Many people think that life expectancy is largely determined by genetics.

However, genes play a much smaller role than originally believed. It turns out that environmental factors like diet and lifestyle are key.

Here are 13 habits linked to a long life.

The link between calorie intake and longevity currently generates a lot of interest.

Animal studies suggest that a 1050% reduction in normal calorie intake may increase maximum lifespan (1).

Studies of human populations renowned for longevity also observe links between low calorie intake, an extended lifespan, and a lower likelihood of disease (2, 3, 4).

What's more, calorie restriction may help reduce excess body weight and belly fat, both of which are associated with shorter lifespans (5, 6, 7).

That said, long-term calorie restriction is often unsustainable and can include negative side effects, such as increased hunger, low body temperature, and a diminished sex drive (3).

Whether calorie restriction slows aging or extends your lifespan is not yet fully understood.

Nuts are nutritional powerhouses.

They're rich in protein, fiber, antioxidants, and beneficial plant compounds. Whats more, theyre a great source of several vitamins and minerals, such as copper, magnesium, potassium, folate, niacin, and vitamins B6 and E (8).

Several studies show that nuts have beneficial effects on heart disease, high blood pressure, inflammation, diabetes, metabolic syndrome, belly fat levels, and even some forms of cancer (9, 10, 11, 12).

One study found that people who consumed at least 3 servings of nuts per week had a 39% lower risk of premature death (13).

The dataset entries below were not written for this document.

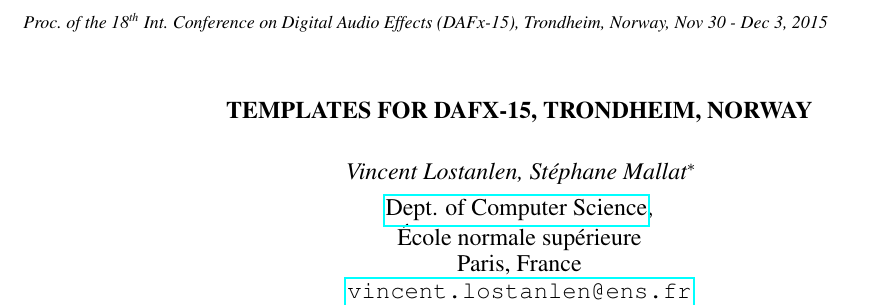
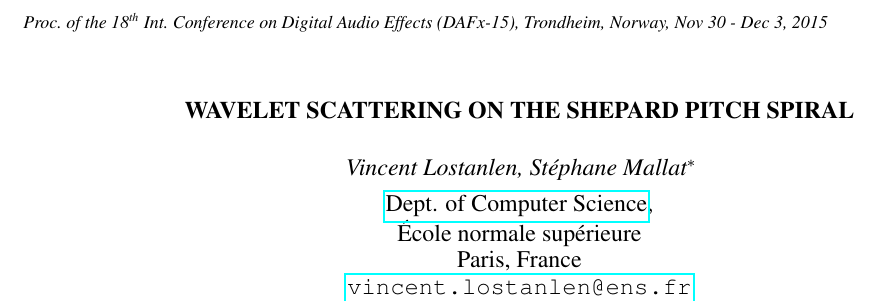
Before and after one commit to lostanlen/dafx2015, a LaTeX paper (paper/DAFx15_tmpl.tex): part of the page, cut so that both start at the same text. Compiled offline with pdfLaTeX.

Commit message:
set title

```diff
--- a/paper/DAFx15_tmpl.tex
+++ b/paper/DAFx15_tmpl.tex
@@ -28,7 +28,7 @@
 %------------------------------------------------------------------------------------------
 %  !  !  !  !  !  !  !  !  !  !  !  ! user defined variables  !  !  !  !  !  !  !  !  !  !  !  !  !  !
 % Please use these commands to define title and author of the paper:
-\def\papertitle{Templates for DAFx-15, Trondheim, Norway}
+\def\papertitle{Wavelet Scattering on the Shepard Pitch Spiral}
 \def\paperauthorA{Vincent Lostanlen}
 \def\paperauthorB{St\'{e}phane Mallat}
 \def\paperauthorC{Joseph Fourier}
```
Also changed, not shown: paper/DAFx15_tmpl.pdf, 5 other files.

Similarly, two recent reviews including over 350,000 people noted that those who ate nuts had a 427% lower risk of dying during the study period with the greatest reductions seen in those who ate 1 serving of nuts per day (14, 15).

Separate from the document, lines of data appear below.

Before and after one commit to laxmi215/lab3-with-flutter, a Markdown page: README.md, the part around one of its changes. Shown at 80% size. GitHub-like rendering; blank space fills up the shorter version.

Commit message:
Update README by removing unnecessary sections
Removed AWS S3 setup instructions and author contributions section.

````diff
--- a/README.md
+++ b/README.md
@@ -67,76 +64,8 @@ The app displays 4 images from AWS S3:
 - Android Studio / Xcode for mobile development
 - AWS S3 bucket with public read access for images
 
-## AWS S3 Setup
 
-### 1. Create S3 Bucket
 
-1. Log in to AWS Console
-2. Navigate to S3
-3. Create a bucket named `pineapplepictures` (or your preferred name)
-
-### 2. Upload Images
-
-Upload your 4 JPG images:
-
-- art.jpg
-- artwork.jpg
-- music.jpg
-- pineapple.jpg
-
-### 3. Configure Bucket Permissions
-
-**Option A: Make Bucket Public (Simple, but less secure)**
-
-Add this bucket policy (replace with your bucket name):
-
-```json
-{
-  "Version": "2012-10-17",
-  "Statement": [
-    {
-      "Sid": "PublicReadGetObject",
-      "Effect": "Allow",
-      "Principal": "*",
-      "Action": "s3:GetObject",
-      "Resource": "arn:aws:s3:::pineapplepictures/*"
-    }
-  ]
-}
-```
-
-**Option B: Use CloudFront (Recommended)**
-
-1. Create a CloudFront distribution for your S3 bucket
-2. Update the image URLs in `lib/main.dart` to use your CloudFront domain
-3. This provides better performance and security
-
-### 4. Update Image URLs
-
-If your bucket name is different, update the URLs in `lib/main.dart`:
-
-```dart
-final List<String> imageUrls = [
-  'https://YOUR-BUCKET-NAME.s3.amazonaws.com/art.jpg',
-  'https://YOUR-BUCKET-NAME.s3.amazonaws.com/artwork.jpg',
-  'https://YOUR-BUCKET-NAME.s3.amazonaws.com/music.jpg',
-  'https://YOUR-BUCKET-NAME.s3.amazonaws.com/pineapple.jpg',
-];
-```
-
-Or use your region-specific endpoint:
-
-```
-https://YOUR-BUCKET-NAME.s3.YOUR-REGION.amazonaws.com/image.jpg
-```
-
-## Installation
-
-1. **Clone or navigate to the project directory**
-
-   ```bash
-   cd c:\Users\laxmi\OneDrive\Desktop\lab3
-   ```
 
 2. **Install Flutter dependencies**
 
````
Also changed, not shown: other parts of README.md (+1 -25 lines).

When it comes to anti-aging strategies, turmeric is a great option. Thats because this spice contains a potent bioactive compound called curcumin.

Due to its antioxidant and anti-inflammatory properties, curcumin is thought to help maintain brain, heart, and lung function, as well as protect against cancers and age-related diseases (16, 17, 18, 19, 20, 21, 22).

Curcumin is linked to an increased lifespan in both insects and mice (23, 24, 25).

However, these findings have not always been replicated, and no human studies are currently available (26, 27).

Nevertheless, turmeric has been consumed for thousands of years in India and is generally considered safe.

Consuming a wide variety of plant foods, such as fruits, vegetables, nuts, seeds, whole grains, and beans, may decrease disease risk and promote longevity.

For example, many studies link a plant-rich diet to a lower risk of premature death, as well as a reduced risk of cancer, metabolic syndrome, heart disease, depression, and brain deterioration (28, 29, 30, 31).

These effects are attributed to plant foods nutrients and antioxidants, which include polyphenols, carotenoids, folate, and vitamin C (32).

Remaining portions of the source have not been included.